Dr. Taenzler earned his doctorate in experimental neuropsychology from Clark University in 1995, where he served as an associate professor and departmental statistical consultant for various universities in the Boston area. He has worked as a research consultant in the pharmaceutical and biotechnology industry for more than 20 years, including Executive Vice President in a large, global marketing research company (GfK) and Founder/Principal in two custom research organizations (Evolution Consulting & Research and Jaunty Consulting).
Dr. Taenzler has conducted global pharma/biotech research in over 30 countries and is well-versed in the healthcare regulatory issues and government agencies that provide and oversee healthcare services. Dr. Taenzler has conducted research in nearly every area of healthcare including:
• Pharmaceuticals (most notably in the therapeutic areas of auto-immune disease, oncology, respiratory disease, pain-related syndromes, gastrointestinal disorders, psychiatric disorders)
• Hospitals/long-term care facilities (including disease management, robotics, pharmacy operations)
• Healthcare professionals (including physicians, nurses, pharmacists, laboratory technicians)
• Patients (including caregivers)
• Supply chain organizations (including specialty pharmacy, retail and hospital pharmacies, pharmaceutical distributors)
• Medical Appliance/Drug Delivery Devices (including inhalers, transdermal systems, injection devices, human factors testing and mitigation strategies)
• Payors/Managed care (including P&T committee composition, sales force targeting, disease/case management, coverage issues).
Your email address will not be published. Required fields are marked *
Save my name, email, and website in this browser for the next time I comment.
Notify me of follow-up comments by email.
Notify me of new posts by email.
NEWLY-proposed ‘safety’ levels of THC in European hemp and CBD food products have been condemned as ‘unacceptable, unnecessarily low, and not supported by scientific evidence’. In 2015, the European Food Safety Authority (EFSA) stipulated a minuscule maximum THC daily intake of 1μg (microgram) per kilogram of bodyweight (bw) in foodstuffs. While Member States and the…
More than 90 percent of Maine towns and cities still don’t allow recreational marijuana stores, even as sales in the industry have steadily grown since they started nearly a year ago. While Brewer and Orono are both on track to allow recreational cannabis stores sometime soon, they’ll join only three other Penobscot County communities that allow such shops — Bangor,…
In the recent competition for cannabis business licenses in Illinois, Ambrose Jackson’s team struck gold.
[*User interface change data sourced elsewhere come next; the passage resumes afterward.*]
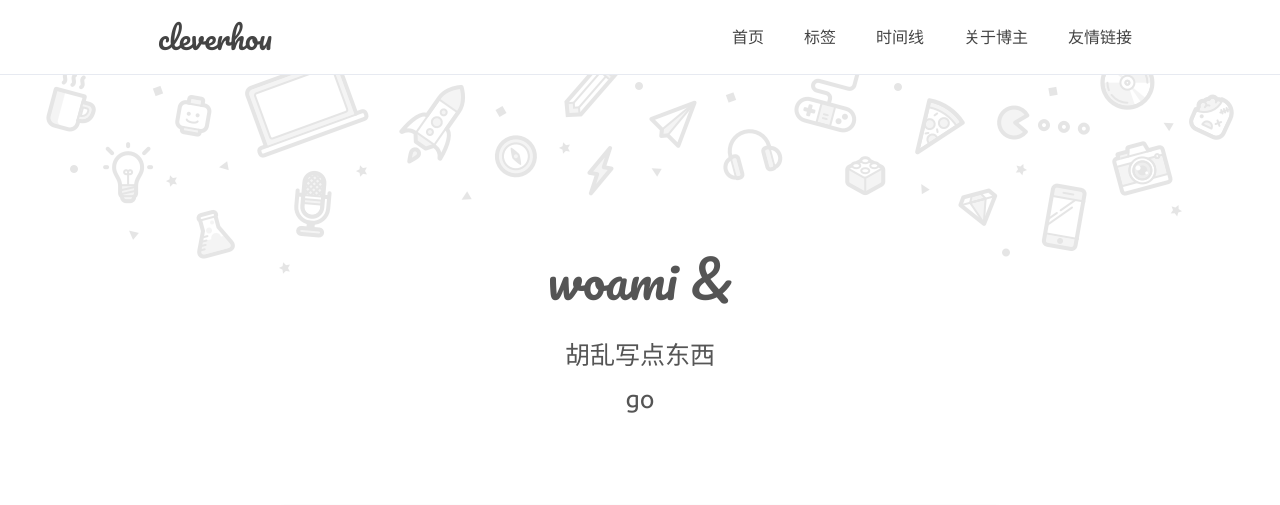
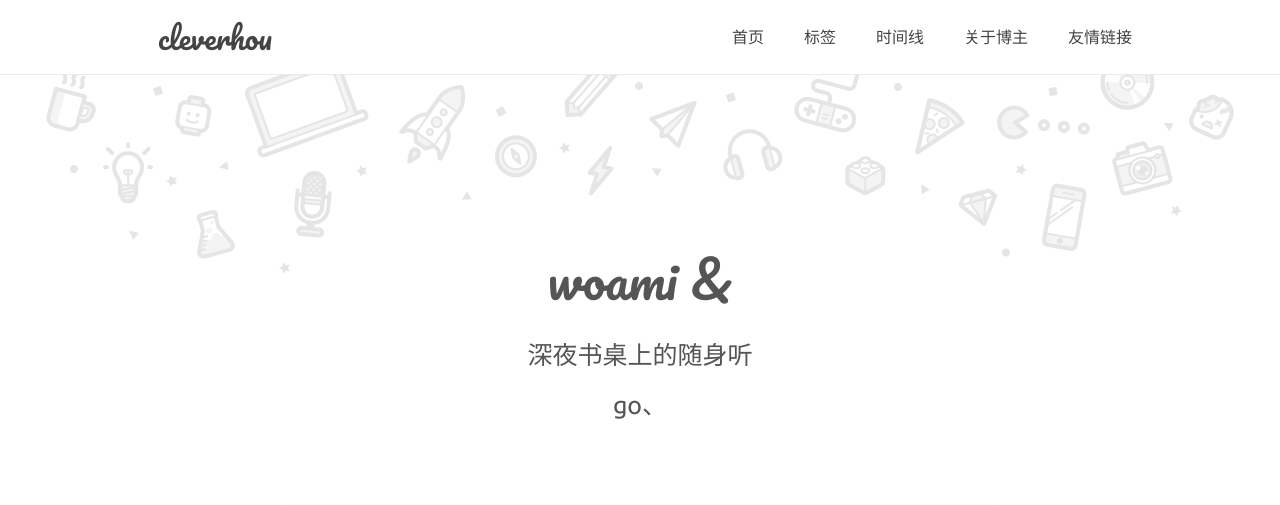
Before and after one commit to cleverhou/cleverhou.github.io, a Jekyll site: the page built from index.html, in a window 1280 px wide. Shown: the top 505 px of the page. Built offline with Jekyll 4.4.1, drawn with Linux system fonts in a browser that asks for light colours; comment, search, counter and statistics services are not loaded.

Commit message:
Update index.html

```diff
--- a/index.html
+++ b/index.html
@@ -2,8 +2,8 @@
 layout: default
 title: hyp home
 page-title: woami &
-home-title: 胡乱写点东西
-description: go
+home-title: 深夜书桌上的随身听
+description: go、
 ---
 
 {% include header.html %}
```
They won rights to both grow and sell their own cannabis. Jackson is quitting his health care management job to commit full time to becoming a legal marijuana business owner. But he’s anxious about it, because now the hard part…
The state Cannabis Regulatory Commission will not begin accepting new applications for business licenses by this weekend, thereby missing a statutory deadline intended to keep development of the legal weed marketplace on track. But the commission at its meeting Tuesday evening did approve a new licensing platform to help it process applications when the time…